Do not approach a dog if:
- the dog is not with its owner
- the dog is with its owner, but they do not give permission to pet the dog
- a dog is sleeping or eating
- a dog is sick or injured
- a dog is resting with her puppies or seems very protective of her puppies and anxious about your presence
- a dog is playing with a toy
- a dog is growling or barking
- a dog appears to be hiding or seeking alone time
Lastly, one should pay attention to the dog’s body language. Dogs often give us warning signs through their posture and behavior. These indications can sometimes alert you if the dog is stressed or uncomfortable with your presence.
What happens if your dog bites someone in Nassau County?
In Nassau County, the owner of the dog could be found liable and receive a criminal penalty.
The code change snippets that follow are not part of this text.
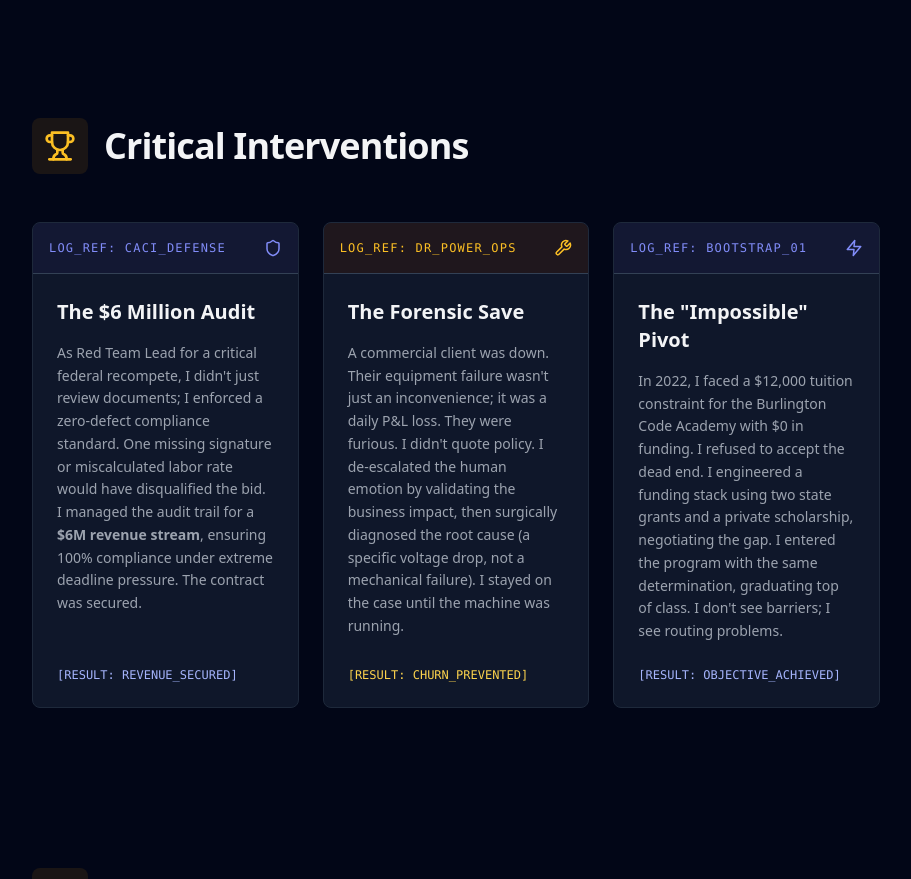
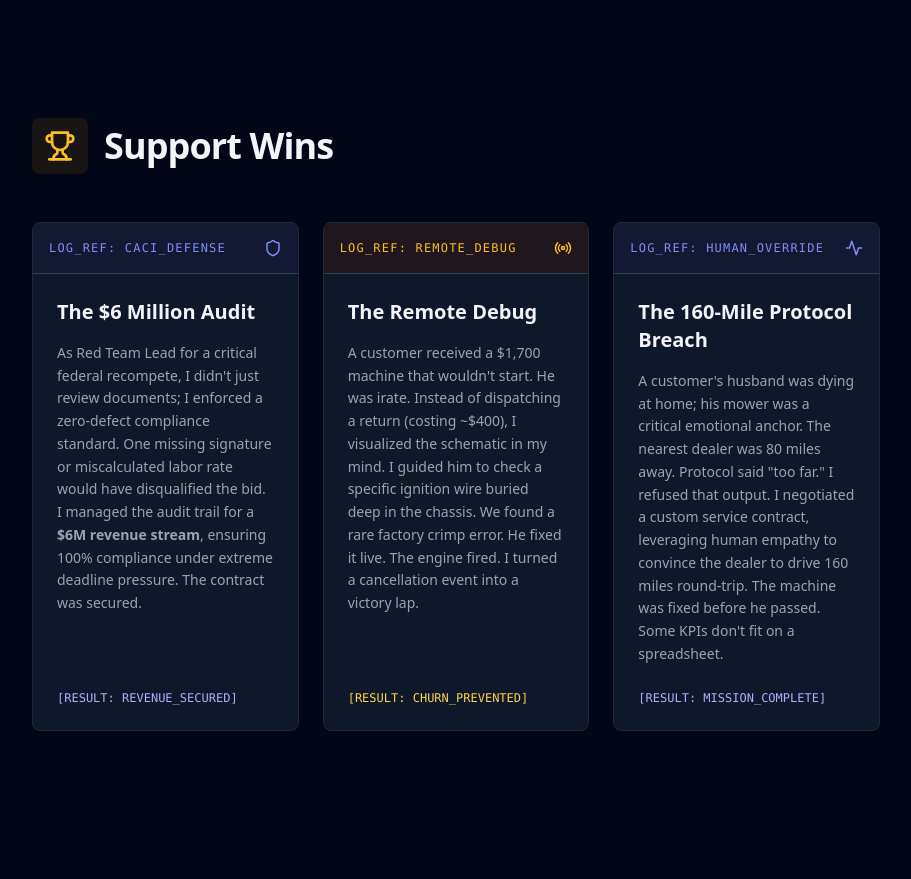
Before and after one commit to joshuawakefield/WhyJosh, a React (Vite) app: page / in a window 1280 px wide. Shown: the part 3560-4439 px from the top of the page, without its empty margins (184-1095 px from the left). Built offline with nearby package versions, Linux system fonts and the light colour scheme.

Commit message:
Updated App.tsx

```diff
--- a/src/App.tsx
+++ b/src/App.tsx
@@ -1,4 +1,4 @@
-import { ExternalLink, Linkedin, Github, Mail, ChevronDown, Terminal, X, Zap, Cpu, Palette, Hammer, Shield, Wrench, Trophy } from 'lucide-react';
+import { ExternalLink, Linkedin, Github, Mail, ChevronDown, Terminal, X, Zap, Cpu, Palette, Hammer, Shield, Wrench, Trophy, Activity, Radio } from 'lucide-react';
 import { useState, useEffect, useRef } from 'react';
 
 // --- TYPES ---
@@ -526,7 +526,7 @@ function App() {
               <Trophy size={32} />
             </div>
             <h2 className="text-3xl md:text-4xl font-bold text-gray-100 tracking-tight transition-transform duration-700 ease-out origin-left group-hover:scale-[1.15]">
-              Critical Interventions
+              Support Wins
             </h2>
           </div>
 
@@ -547,33 +547,33 @@ function App() {
               </div>
             </SpotlightCard>
 
-            {/* Story 2: DR Power (Empathy/Ops) */}
+            {/* Story 2: DR Power (Wire Crimp) */}
             <SpotlightCard className="bg-slate-900 border p-0 rounded-lg border-slate-800 flex flex-col overflow-hidden group/card">
               <div className="p-4 bg-amber-950/30 border-b border-slate-700 flex justify-between items-center">
-                <span className="text-xs font-mono text-amber-400 tracking-widest">LOG_REF: DR_POWER_OPS</span>
-                <Wrench size={18} className="text-amber-400" />
+                <span className="text-xs font-mono text-amber-400 tracking-widest">LOG_REF: REMOTE_DEBUG</span>
+                <Radio size={18} className="text-amber-400" />
               </div>
               <div className="p-6 flex flex-col gap-4 flex-1">
-                <h3 className="text-xl font-bold text-gray-100">The Forensic Save</h3>
+                <h3 className="text-xl font-bold text-gray-100">The Remote Debug</h3>
                 <p className="text-sm text-gray-400 leading-relaxed flex-1">
-                  A commercial client was down. Their equipment failure wasn't just an inconvenience; it was a daily P&L loss. They were furious. I didn't quote policy. I de-escalated the human emotion by validating the business impact, then surgically diagnosed the root cause (a specific voltage drop, not a mechanical failure). I stayed on the case until the machine was running.
+                  A customer received a $1,700 machine that wouldn't start. He was irate. Instead of dispatching a return (costing ~$400), I visualized the schematic in my mind. I guided him to check a specific ignition wire buried deep in the chassis. We found a rare factory crimp error. He fixed it live. The engine fired. I turned a cancellation event into a victory lap.
                 </p>
                 <div className="mt-2 text-xs text-amber-300 font-mono">[RESULT: CHURN_PREVENTED]</div>
               </div>
             </SpotlightCard>
 
-            {/* Story 3: Resourcefulness (Innovation) */}
+            {/* Story 3: DR Power (Human Override) */}
              <SpotlightCard className="bg-slate-900 border p-0 rounded-lg border-slate-800 flex flex-col overflow-hidden group/card">
               <div className="p-4 bg-indigo-950/30 border-b border-slate-700 flex justify-between items-center">
-                <span className="text-xs font-mono text-indigo-400 tracking-widest">LOG_REF: BOOTSTRAP_01</span>
-                <Zap size={18} className="text-indigo-400" />
+                <span className="text-xs font-mono text-indigo-400 tracking-widest">LOG_REF: HUMAN_OVERRIDE</span>
+                <Activity size={18} className="text-indigo-400" />
               </div>
               <div className="p-6 flex flex-col gap-4 flex-1">
-                <h3 className="text-xl font-bold text-gray-100">The "Impossible" Pivot</h3>
+                <h3 className="text-xl font-bold text-gray-100">The 160-Mile Protocol Breach</h3>
                 <p className="text-sm text-gray-400 leading-relaxed flex-1">
-                  In 2022, I faced a $12,000 tuition constraint for the Burlington Code Academy with $0 in funding. I refused to accept the dead end. I engineered a funding stack using two state grants and a private scholarship, negotiating the gap. I entered the program with the same determination, graduating top of class. I don't see barriers; I see routing problems.
+                  A customer's husband was dying at home; his mower was a critical emotional anchor. The nearest dealer was 80 miles away. Protocol said "too far." I refused that output. I negotiated a custom service contract, leveraging human empathy to convince the dealer to drive 160 miles round-trip. The machine was fixed before he passed. Some KPIs don't fit on a spreadsheet.
                 </p>
-                <div className="mt-2 text-xs text-indigo-300 font-mono">[RESULT: OBJECTIVE_ACHIEVED]</div>
+                <div className="mt-2 text-xs text-indigo-300 font-mono">[RESULT: MISSION_COMPLETE]</div>
               </div>
             </SpotlightCard>
 
```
According to the laws in New York State, if a dog previously deemed dangerous is permitted to bite someone through the owner’s negligence, and that injury is deemed by the court to be serious, then the person responsible for the dog could be convicted of a misdemeanor and receive up to a $3,000 fine and up to 90 days in jail.
What’s more, if a dog that’s previously been determined to be a dangerous animal gets out and kills someone, the dog’s owner can then be convicted of a class A misdemeanor in addition to any other penalties and civil liabilities.
Can I get compensation for a dog bite?
Nassau County, and in fact all of New York State, follows the policy of “strict liability.” This means that the victim of a dog bite does not need to prove negligence in order to recover medical costs or pain and suffering, as long as the dog’s owner knew that their dog was dangerous, and could cause injury to others.
There are, however, cases when a dog bite would be defensible. These instances could include the following situations:
- The dog was acting to protect them or their property from trespassers or individuals committing a crime.
- The dog was being tormented by the person they bit.
- The dog bite was a reaction to pain or its instinct to protect their person, their family, or property.
- In the case of police dogs, the dog is not liable for a bite wound if the bite occurred in the course of the dog performing their officially trained duties.
Who is liable in a dog bite accident, can a Nassau County dog bite lawyer help me?
If a dog owner in Nassau county or the state of New York is shown to be negligent, and through this negligence allows their dog to attack another person or animal, and that bite results in injury, then the dog’s owner is subject to a civil penalty. However, according to New York law, that penalty usually doesn’t exceed four hundred dollars, (in addition to any other applicable penalties).
As you can imagine, four hundred dollars often doesn’t go very far in covering the expenses that a victim hurt by a dog may incur. The attorneys at Rosenberg & Gluck, L.L.P., understand that New York’s one bite rule usually doesn’t go far enough to help victims of dog bites. To help you overcome the limitations of New York’s laws, you need to enlist the services of a firm that genuinely understands the laws that cover Nassau County’s dangerous dogs.
A dog bite can be a traumatic event and should be taken seriously. An aggressive dog can be a danger to you, your family and your community. New York’s dog laws can be complicated, and it takes an experienced team of lawyers to help make sure that you can receive the maximum amount of compensation that you have coming. Contact the experienced attorneys at Rosenberg & Gluck L.L.P., today to receive your free consultation. Get the help you need to receive the compensation you deserve.